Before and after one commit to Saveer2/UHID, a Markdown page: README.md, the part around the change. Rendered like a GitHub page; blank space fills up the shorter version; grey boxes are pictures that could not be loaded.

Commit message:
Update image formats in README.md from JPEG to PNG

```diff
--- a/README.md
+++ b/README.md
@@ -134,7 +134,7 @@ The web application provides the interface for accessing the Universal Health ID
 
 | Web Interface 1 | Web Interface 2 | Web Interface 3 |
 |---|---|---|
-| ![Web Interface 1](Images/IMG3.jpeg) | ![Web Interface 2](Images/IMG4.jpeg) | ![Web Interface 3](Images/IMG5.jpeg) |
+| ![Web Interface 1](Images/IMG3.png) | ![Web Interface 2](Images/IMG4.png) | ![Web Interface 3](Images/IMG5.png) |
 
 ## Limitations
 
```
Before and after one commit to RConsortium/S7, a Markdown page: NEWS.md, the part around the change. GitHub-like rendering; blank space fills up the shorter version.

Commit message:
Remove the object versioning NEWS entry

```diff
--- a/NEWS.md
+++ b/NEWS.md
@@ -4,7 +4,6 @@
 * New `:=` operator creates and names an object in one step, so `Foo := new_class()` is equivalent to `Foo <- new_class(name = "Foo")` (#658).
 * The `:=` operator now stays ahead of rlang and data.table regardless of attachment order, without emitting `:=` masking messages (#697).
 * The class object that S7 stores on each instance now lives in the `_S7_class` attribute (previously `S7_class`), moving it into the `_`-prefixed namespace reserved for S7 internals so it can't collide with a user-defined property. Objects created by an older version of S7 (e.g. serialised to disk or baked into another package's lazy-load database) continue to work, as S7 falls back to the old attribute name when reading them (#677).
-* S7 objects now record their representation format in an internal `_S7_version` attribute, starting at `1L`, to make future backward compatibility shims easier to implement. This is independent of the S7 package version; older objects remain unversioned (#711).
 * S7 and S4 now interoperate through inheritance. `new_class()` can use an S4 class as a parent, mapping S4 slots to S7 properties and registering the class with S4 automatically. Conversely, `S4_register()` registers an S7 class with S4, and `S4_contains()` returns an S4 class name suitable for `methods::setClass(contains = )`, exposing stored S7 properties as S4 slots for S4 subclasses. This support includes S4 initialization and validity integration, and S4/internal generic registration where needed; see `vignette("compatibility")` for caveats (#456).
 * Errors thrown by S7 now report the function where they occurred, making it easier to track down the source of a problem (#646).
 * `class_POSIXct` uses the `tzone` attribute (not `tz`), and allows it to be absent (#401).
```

Task to complete:
Please return the material above exactly as written.

Exercise response:
Before and after one commit to Saveer2/UHID, a Markdown page: README.md, the part around the change. Rendered like a GitHub page; blank space fills up the shorter version; grey boxes are pictures that could not be loaded.

Commit message:
Update image formats in README.md from JPEG to PNG

```diff
--- a/README.md
+++ b/README.md
@@ -134,7 +134,7 @@ The web application provides the interface for accessing the Universal Health ID
 
 | Web Interface 1 | Web Interface 2 | Web Interface 3 |
 |---|---|---|
-| ![Web Interface 1](Images/IMG3.jpeg) | ![Web Interface 2](Images/IMG4.jpeg) | ![Web Interface 3](Images/IMG5.jpeg) |
+| ![Web Interface 1](Images/IMG3.png) | ![Web Interface 2](Images/IMG4.png) | ![Web Interface 3](Images/IMG5.png) |
 
 ## Limitations
 
```
Before and after one commit to RConsortium/S7, a Markdown page: NEWS.md, the part around the change. GitHub-like rendering; blank space fills up the shorter version.

Commit message:
Remove the object versioning NEWS entry

```diff
--- a/NEWS.md
+++ b/NEWS.md
@@ -4,7 +4,6 @@
 * New `:=` operator creates and names an object in one step, so `Foo := new_class()` is equivalent to `Foo <- new_class(name = "Foo")` (#658).
 * The `:=` operator now stays ahead of rlang and data.table regardless of attachment order, without emitting `:=` masking messages (#697).
 * The class object that S7 stores on each instance now lives in the `_S7_class` attribute (previously `S7_class`), moving it into the `_`-prefixed namespace reserved for S7 internals so it can't collide with a user-defined property. Objects created by an older version of S7 (e.g. serialised to disk or baked into another package's lazy-load database) continue to work, as S7 falls back to the old attribute name when reading them (#677).
-* S7 objects now record their representation format in an internal `_S7_version` attribute, starting at `1L`, to make future backward compatibility shims easier to implement. This is independent of the S7 package version; older objects remain unversioned (#711).
 * S7 and S4 now interoperate through inheritance. `new_class()` can use an S4 class as a parent, mapping S4 slots to S7 properties and registering the class with S4 automatically. Conversely, `S4_register()` registers an S7 class with S4, and `S4_contains()` returns an S4 class name suitable for `methods::setClass(contains = )`, exposing stored S7 properties as S4 slots for S4 subclasses. This support includes S4 initialization and validity integration, and S4/internal generic registration where needed; see `vignette("compatibility")` for caveats (#456).
 * Errors thrown by S7 now report the function where they occurred, making it easier to track down the source of a problem (#646).
 * `class_POSIXct` uses the `tzone` attribute (not `tz`), and allows it to be absent (#401).
```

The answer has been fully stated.